The editor of a French news magazine said that very rarely in the history of a modern democracy has someone fallen so far so fast. In the matter of a few hours Professor Dominique Strauss-Kahn went from the being the director general of the International Monetary Fund, and a popular contestant for the French presidency, to being a prisoner in solitary confinement in the notorious Rikers Island prison in New York.
Let’s put to one side the question of whether he is innocent or guilty. Until now he seemed to belong to an untouchable elite of people destined to lead a wonderful life, but these contrasting pictures of him remind us that none of us is immune from things going wrong in our lives.
In our first service this morning we heard how the writer of 1 Peter says that people who do very bad things deserve to suffer, perhaps as Professor Strauss Kahn has been suffering. The writer includes in his list of bad people murderers, thieves and other criminals. But then he adds a surprising addition to the list - busybodies!
If there was a crime of being a busybody, would the authorities be entitled to arrest me or you? Can we imagine being put in gaol while they wait to decide our guilt? Certainly the writer of 1 Peter has ordinary people in his sights - not just super-villains or the rich and famous. So what about the 75,000 ordinary people who named Ryan Griggs as the international footballer linked with Big Brother celebrity and former Miss Wales Imogen Thomas? Without condoning his behaviour, is it not fair to see them as the sort of busybodies whom the writer of 1 Peter had in mind?
In our reading from the Acts of the Apostles we see Jesus making a journey in the opposite direction from Dominique Strauss Kahn. He goes from the shame of the cross, the cold and darkness of the tomb, the depths of hell, to the heights of heaven; he goes from being persona non grata to being Lord of all.
And yet Luke also believes that Jesus’ death on the cross is the highpoint of his ministry, the moment when God’s glory was most clearly shown to be at work in him, the moment when God’s love and forgiveness most clearly shone through him. And the writer of 1 Peter says that we must expect to share in Christ’s sufferings, and that if we humble ourselves God will - in due time - lift us up.
So the idea of Jesus ascending to heaven, and of us sharing in his glory, is something that is intimately linked to and results from being humbled and accepting suffering.
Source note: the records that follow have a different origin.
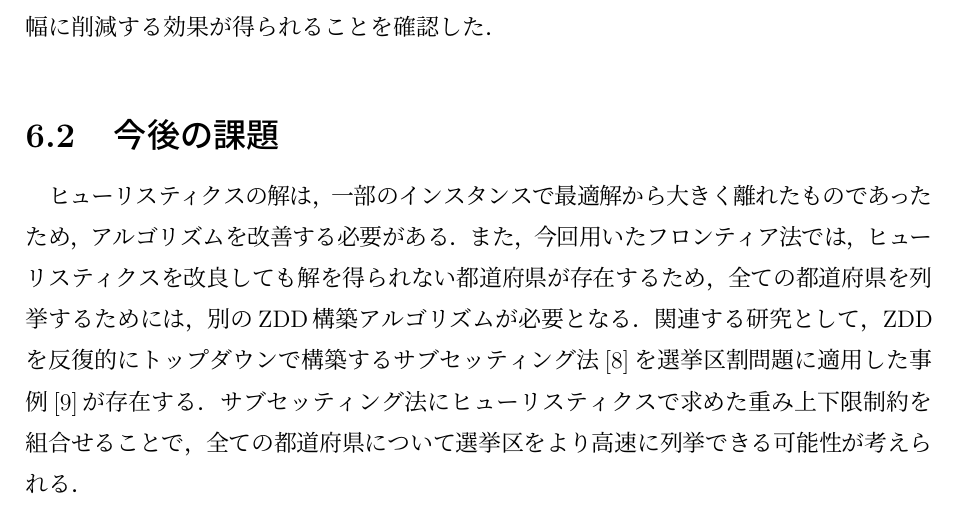
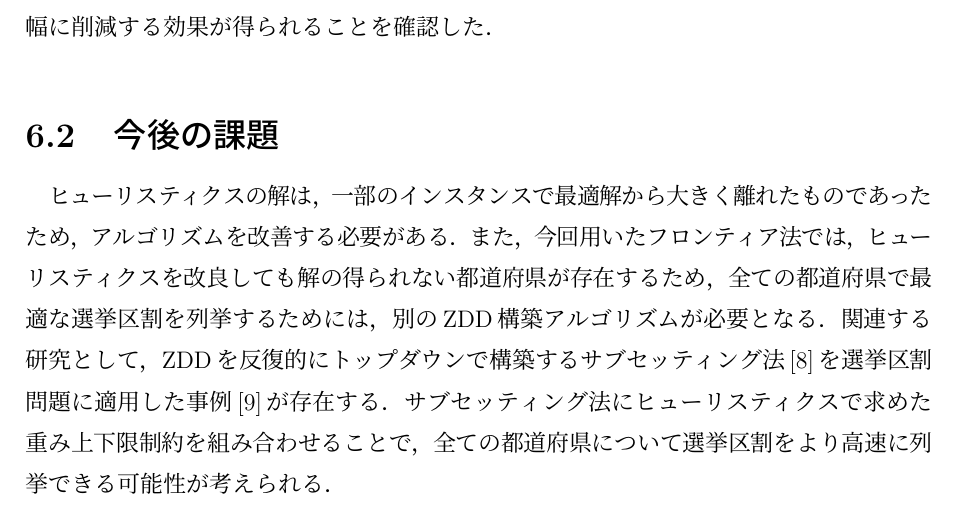
Before and after one commit to yumekumo/m-thesis, a LaTeX thesis (m_thesis_main/main.tex, which reads m_thesis_main/chapter6.tex): part of page 34 of 37, cut so that both start at the same text. Compiled offline with pLaTeX and dvipdfmx; a LaTeX package or settings file that is missing is left out.

Commit message:
6章の修正

```diff
--- a/m_thesis_main/chapter6.tex
+++ b/m_thesis_main/chapter6.tex
@@ -18,11 +18,12 @@
 最適解から大きく離れたものであったため，
 アルゴリズムを改善する必要がある．
 また，今回用いたフロンティア法では，ヒューリスティクスを改良しても
-解を得られない都道府県が存在するため，
-全ての都道府県を列挙するためには，別のZDD構築アルゴリズムが必要となる．
+解の得られない都道府県が存在するため，
+全ての都道府県で最適な選挙区割を列挙するためには，
+別のZDD構築アルゴリズムが必要となる．
 関連する研究として，ZDDを反復的にトップダウンで構築する
 サブセッティング法\cite{iwashita}を
 選挙区割問題に適用した事例\cite{yamazaki}が存在する．
 サブセッティング法にヒューリスティクスで求めた重み上下限制約
-を組合せることで，
-全ての都道府県について選挙区をより高速に列挙できる可能性が考えられる．
+を組み合わせることで，
+全ての都道府県について選挙区割をより高速に列挙できる可能性が考えられる．
```
Also changed, not shown: m_thesis_main/latex_out/main.pdf, m_thesis_main/latex_out/main0227.pdf (added), 1 other file.
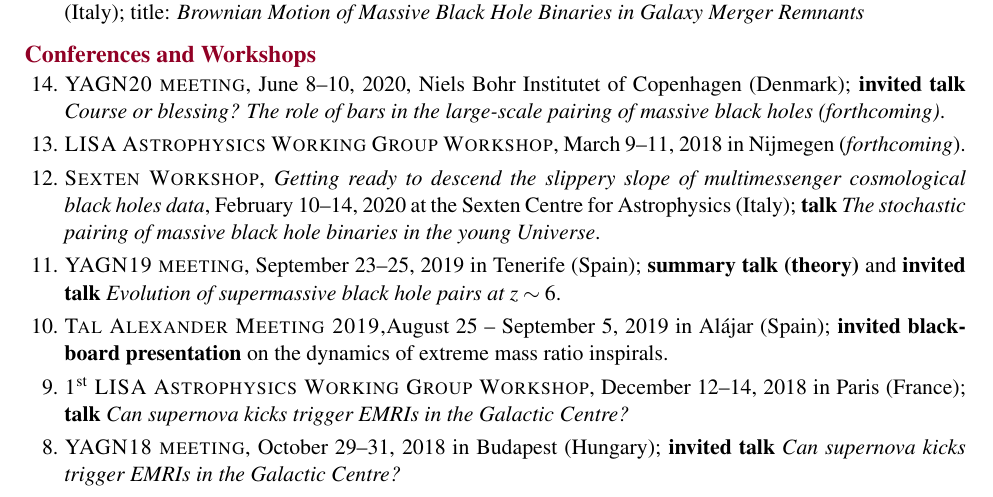
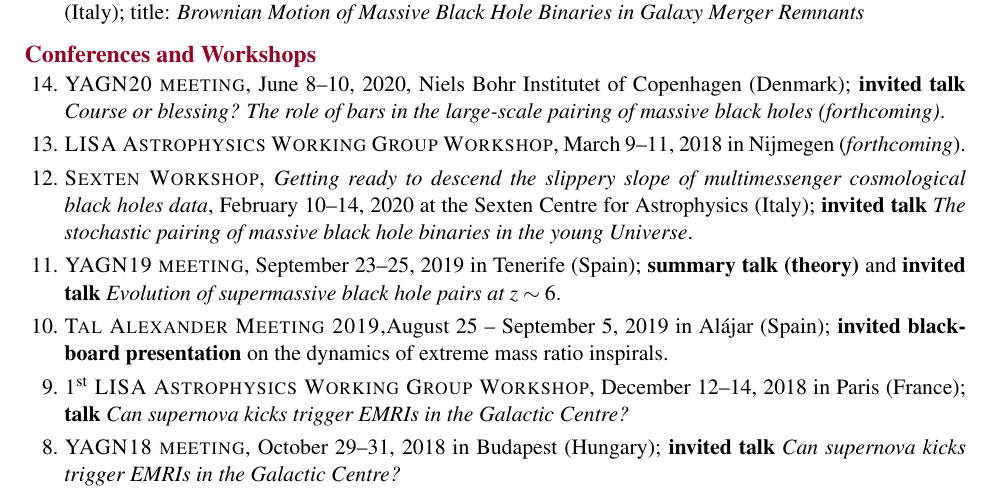
Before and after one commit to ebortolas/CV_publ, a LaTeX document (main.tex, which reads cv.tex): part of page 2 of 4, cut so that both start at the same text. Compiled offline with pdfLaTeX.

Commit message:
Updates from Overleaf

```diff
--- a/cv.tex
+++ b/cv.tex
@@ -130,7 +130,7 @@
 
         \item \textsc{LISA Astrophysics Working Group Workshop}, March 9--11, 2018 in  Nijmegen (\textit{forthcoming}).
 
-    \item \textsc{Sexten Workshop}, \textit{Getting ready to descend the slippery slope of multimessenger cosmological black holes data}, February 10--14, 2020 at the Sexten Centre for Astrophysics (Italy);  {\bf talk} \textit{The stochastic pairing of massive black hole binaries in the young Universe}.
+    \item \textsc{Sexten Workshop}, \textit{Getting ready to descend the slippery slope of multimessenger cosmological black holes data}, February 10--14, 2020 at the Sexten Centre for Astrophysics (Italy);  {\bf invited talk} \textit{The stochastic pairing of massive black hole binaries in the young Universe}.
 
     \item \textsc{YAGN19 meeting}, September 23--25, 2019 in  Tenerife (Spain); \textbf{summary talk (theory)} and {\bf invited talk}  {\it Evolution of supermassive black hole pairs at $z\sim 6$}.
 
```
It’s as if only by spending the equivalent of some time locked up in Rikers Island, rather than enjoying five star accommodation in a luxury hotel, can we hope to experience the best that life has to offer. This is the complete opposite of what people normally expect.
Be that as it may, John certainly reinforces the idea that the moment of Jesus’ exaltation and glorification is not his ascension to heaven on a cloud but his ascension heavenwards when he is lifted up on the cross. Jesus says to the crowd that the hour has come for God to glorify him and for him to give glory to God, but he’s thinking about the hour of his death. It is on the cross that Jesus becomes sovereign over all the human race and it is by finishing the work that he was put on earth to do that Jesus enters into God’s presence and is raised to new life.
Jesus prays that his disciples, and through their testimony we too, may continue to reveal his glory. Because we know that Jesus has died for us, to reveal God’s love for us, we can know with certainty that he is one with God and we belong to him. This knowledge, and the mission which springs from it, should be enough weld us into a unified body of dedicated followers, bent on doing his will.